Behavioral Neurology Research Unit

Kaisa M. HartikainenKaisa M. Hartikainen (CV)

Behavioral Neurology Research Unit at the Tampere University Hospital aims to promote scientific knowledge on the effects of brain damage or dysfunction on human mind. The Behavioral Neurology Research Unit has been established in the beginning of 2012 by Dr. Kaisa M. Hartikainen with funding from the Academy of Finland administered by the the research services of the joint municipal authority for social and health services in Tampere Region.  We are also participating in a multi-site national project regarding Sustainable Brain Health funded by the Ministry of Social Affairs and Health Issues from EU ESR fund.

The facility is equipped with advanced neurophysiological brain research tools such as 64 channel active electrode EEG equipment. The research facility is located in Finmedi 6 connected to the Tampere University Hospital main building allowing excellent access to neurologic populations.



Behavioral Neurology Research Unit investigates brain circuits and dynamics behind cognition, emotion and behaviour and how these functions are altered in brain damage or disorder. We apply theories and methods from the fields of cognitive and affective neuroscience, experimental psychology and neurology. The general aim of the behavioural neurology research group is to provide more comprehensive knowledge on 1) brain circuits behind emotional and behavioral control functions, 2) how these functions are disrupted in neurological, neurosurgical or psychiatric damage or disorder and 3) how neuromodulation and other treatments that interact with brain circuits known to be important for cognitive, emotional and behavioral control affect functions these functions 4) Furthermore we aim to advance technological developments for better diagnostic tools and detect novel biomarkers for cognitive, affective and behavioral impairment. The long-term goal is to provide strong scientific background for clinical assessments, and personally tailored treatment and rehabilitation plans for neurological, neurosurgical and psychiatric patients whose disease, damage or disorder impacts the mind. We further intent to promote the field of behavioural and cognitive neurology and increase public awareness on the effects of brain damage or disorder on human mind. In addition, we aim to promote general brain health and well-being and find ways of measuring brain strain and brain health objectively. These efforts will eventually aid in intervention studies, in occupational health as well as in other clinical procedures allowing optimization of brain health.

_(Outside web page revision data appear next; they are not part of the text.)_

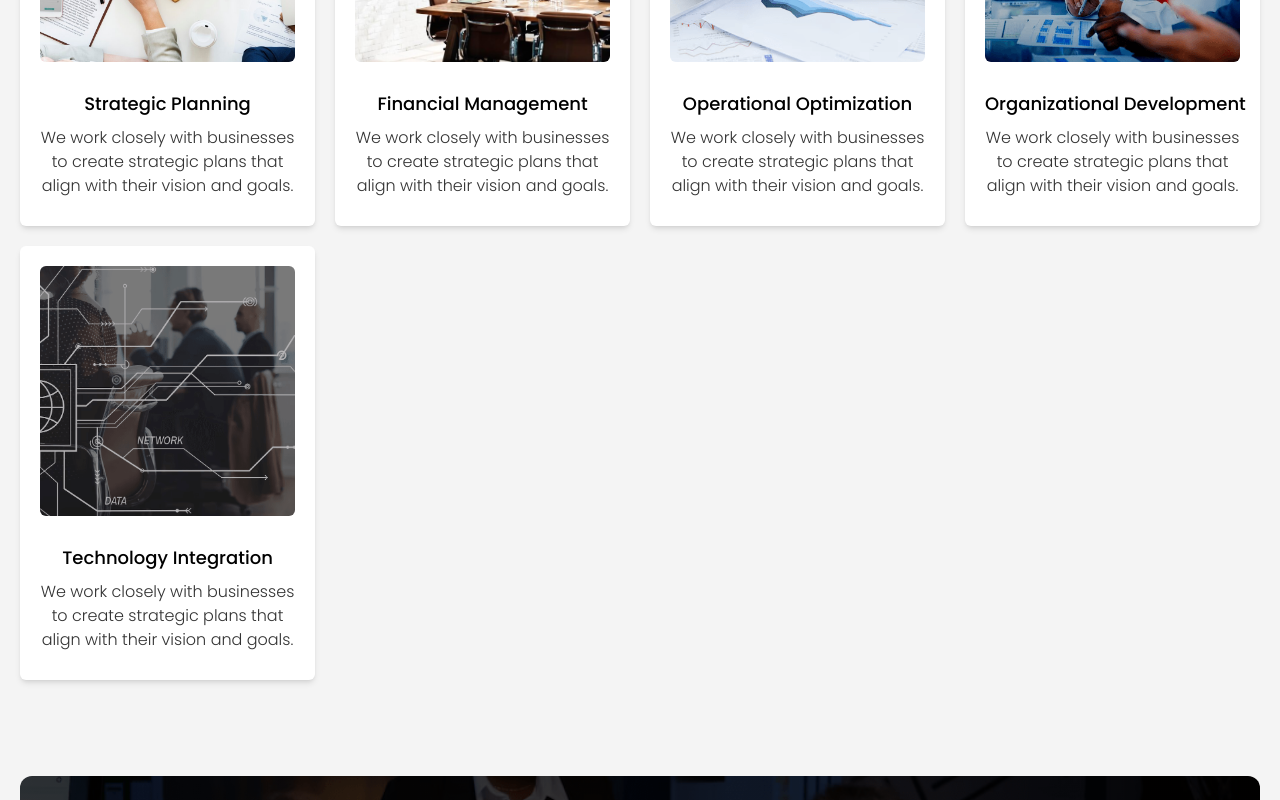
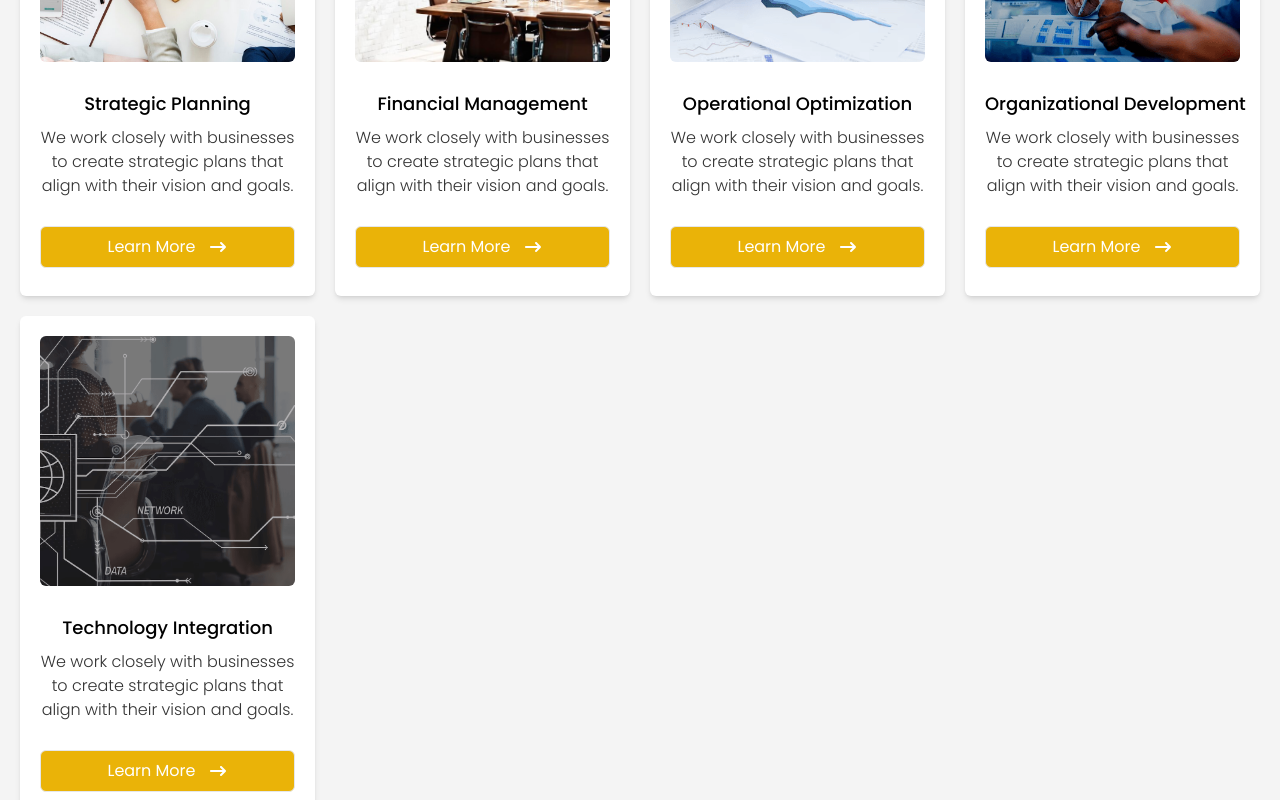
Before and after one commit to wilhelmusolejr/enterprise-management-solutions, a Next.js app: page / in a window 1280 px wide. Shown: the part 1260-2060 px from the top of the page. Built offline with nearby package versions, Linux system fonts and the light colour scheme.

Commit message:
ui improvement on services component

```diff
--- a/src/app/page.js
+++ b/src/app/page.js
@@ -36,6 +36,7 @@ import {
   faLocationPin,
   faCheck,
   faCircleCheck,
+  faArrowRightLong,
 } from "@fortawesome/free-solid-svg-icons";
 
 import SectionText from "@/component/SectionText";
@@ -479,7 +480,18 @@ export default function Home() {
                     <h3 className="pb-2 text-lg font-medium text-black md:whitespace-nowrap ">
                       {service.title}
                     </h3>
-                    <p className="font-light text-md ">{service.description}</p>
+                    <p className="font-light pb-7 text-md">
+                      {service.description}
+                    </p>
+
+                    {/* learn more */}
+                    <div className="flex items-center justify-center gap-3 p-2 text-white bg-yellow-500 border rounded-md ">
+                      <p>Learn More</p>
+                      <FontAwesomeIcon
+                        icon={faArrowRightLong}
+                        className="w-5 "
+                      />
+                    </div>
                   </div>
                 </div>
               ))}
--- a/src/component/SectionText.js
+++ b/src/component/SectionText.js
@@ -18,7 +18,7 @@ export default function SectionText({
   }
 
   return (
-    <div className="flex flex-col mb-20 capitalize md:items-center md:text-center md:border text-light-black">
+    <div className="flex flex-col items-center mb-20 text-center capitalize md:border text-light-black">
       <p className="font-medium text-md">{miniHeadline}</p>
       <h2 className="mb-5 text-4xl font-semibold text-black capitalize">
         {start}
```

We use behavioral (performance in cognitive and affective tasks), physiological (brain’s electrical activity, EEG) and anatomical methods (imaging methods (MRI, DTI) and lesion method, i.e. patients with lesion to a specific brain area due to stroke, tumor or trauma). Combining behavioral methods with electrophysiology allows detailed insight into the dynamics and circuits involved in integrating emotion, attention and behavior. Furthermore, the lesion method reveals what are the consequences on brain physiology as well as behavior when part of this circuitry is disrupted.


Research conducted in the Behavioral Neurology Research Unit is multidisciplinary requiring collaborative efforts from clinicians and researchers in the fields of psychology (clinical neuropsychology, cognitive psychology), engineering (signal processing, biomedical engineering) and medicine (neurology, neuropsychiatry, neurosurgery, neuroradiology, cardiology, anaesthesiology) from national and international academic institutions. Research network comprises of clinicians and researchers in Tampere University Hospital, Tampere University of Technology as well as in University of California, Berkeley, and Saint Mary’s College of California. Long standing international collaborators include: Professor of Psychology Keith H. Ogawa, John Magaddino Neuroscience Laboratory, Saint Mary’s College of California, Moraga, California and Professor Robert T. Knight, Head of Helen Wills Neuroscience Center, University of California Berkeley.